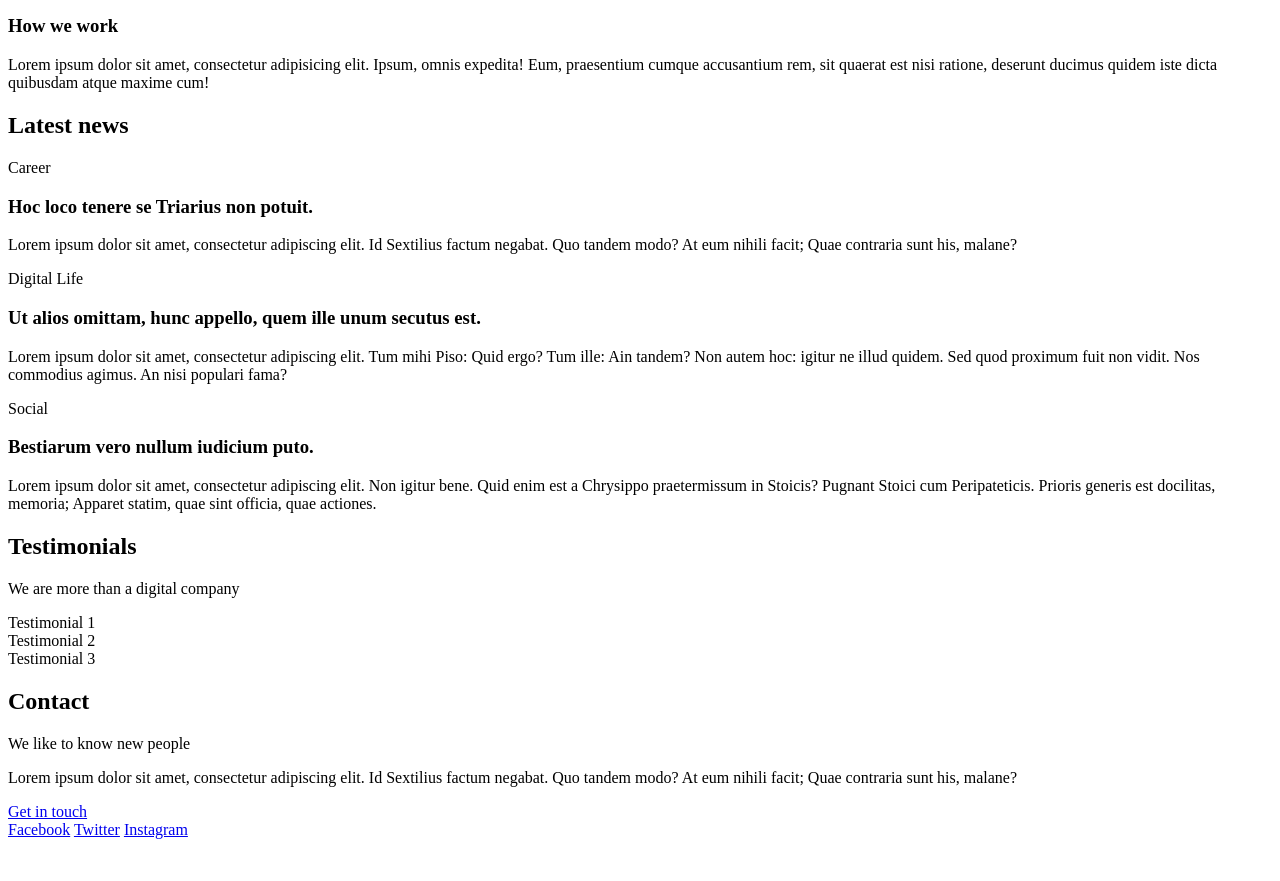
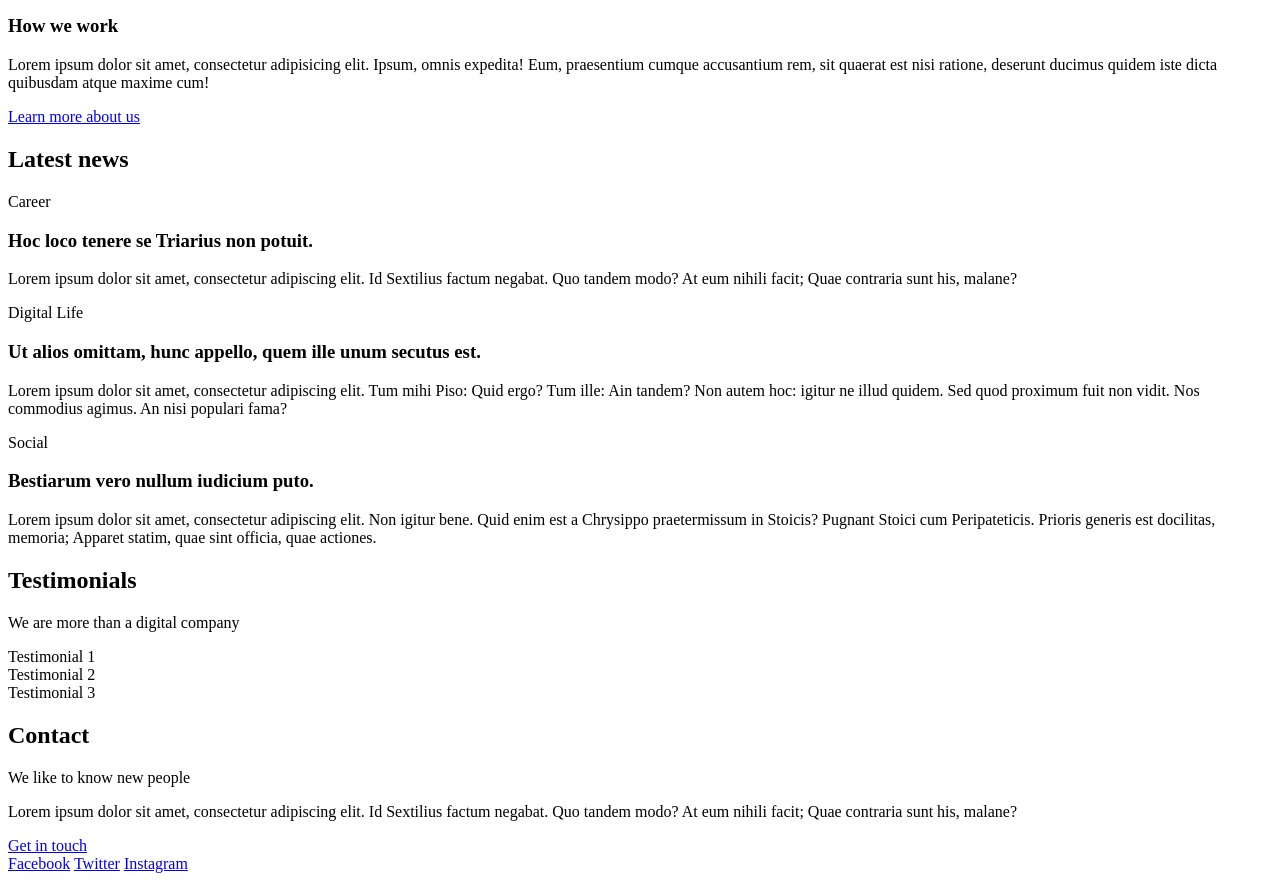
Before and after one commit to ZeroDayPoke/holbertonschool-web_front_end, a plain HTML site: page html_advanced/22-index.html in a window 1280 px wide. Shown: the part 953-1834 px from the top of the page. Before the commit the page ends 1800 px from the top, so only its background shows below. Drawn offline with Linux system fonts and the light colour scheme.

Commit message:
22 test 2

```diff
--- a/html_advanced/22-index.html
+++ b/html_advanced/22-index.html
@@ -89,6 +89,7 @@
 				<p>Lorem ipsum dolor sit amet, consectetur adipisicing elit. Ipsum, omnis expedita! Eum, praesentium cumque accusantium rem, sit quaerat est nisi ratione, deserunt ducimus quidem iste dicta quibusdam atque maxime cum!</p>
 				<h3>How we work</h3>
 				<p>Lorem ipsum dolor sit amet, consectetur adipisicing elit. Ipsum, omnis expedita! Eum, praesentium cumque accusantium rem, sit quaerat est nisi ratione, deserunt ducimus quidem iste dicta quibusdam atque maxime cum!</p>
+				<a href="about.html">Learn more about us</a>
 			</div>
 		</div>
 	</section>
```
▬▬▬
Your objective
Gather each line of the records holding the string "html".

Response to this exercise
Before and after one commit to ZeroDayPoke/holbertonschool-web_front_end, a plain HTML site: page html_advanced/22-index.html in a window 1280 px wide. Shown: the part 953-1834 px from the top of the page. Before the commit the page ends 1800 px from the top, so only its background shows below. Drawn offline with Linux system fonts and the light colour scheme.
--- a/html_advanced/22-index.html
+++ b/html_advanced/22-index.html
+				<a href="about.html">Learn more about us</a>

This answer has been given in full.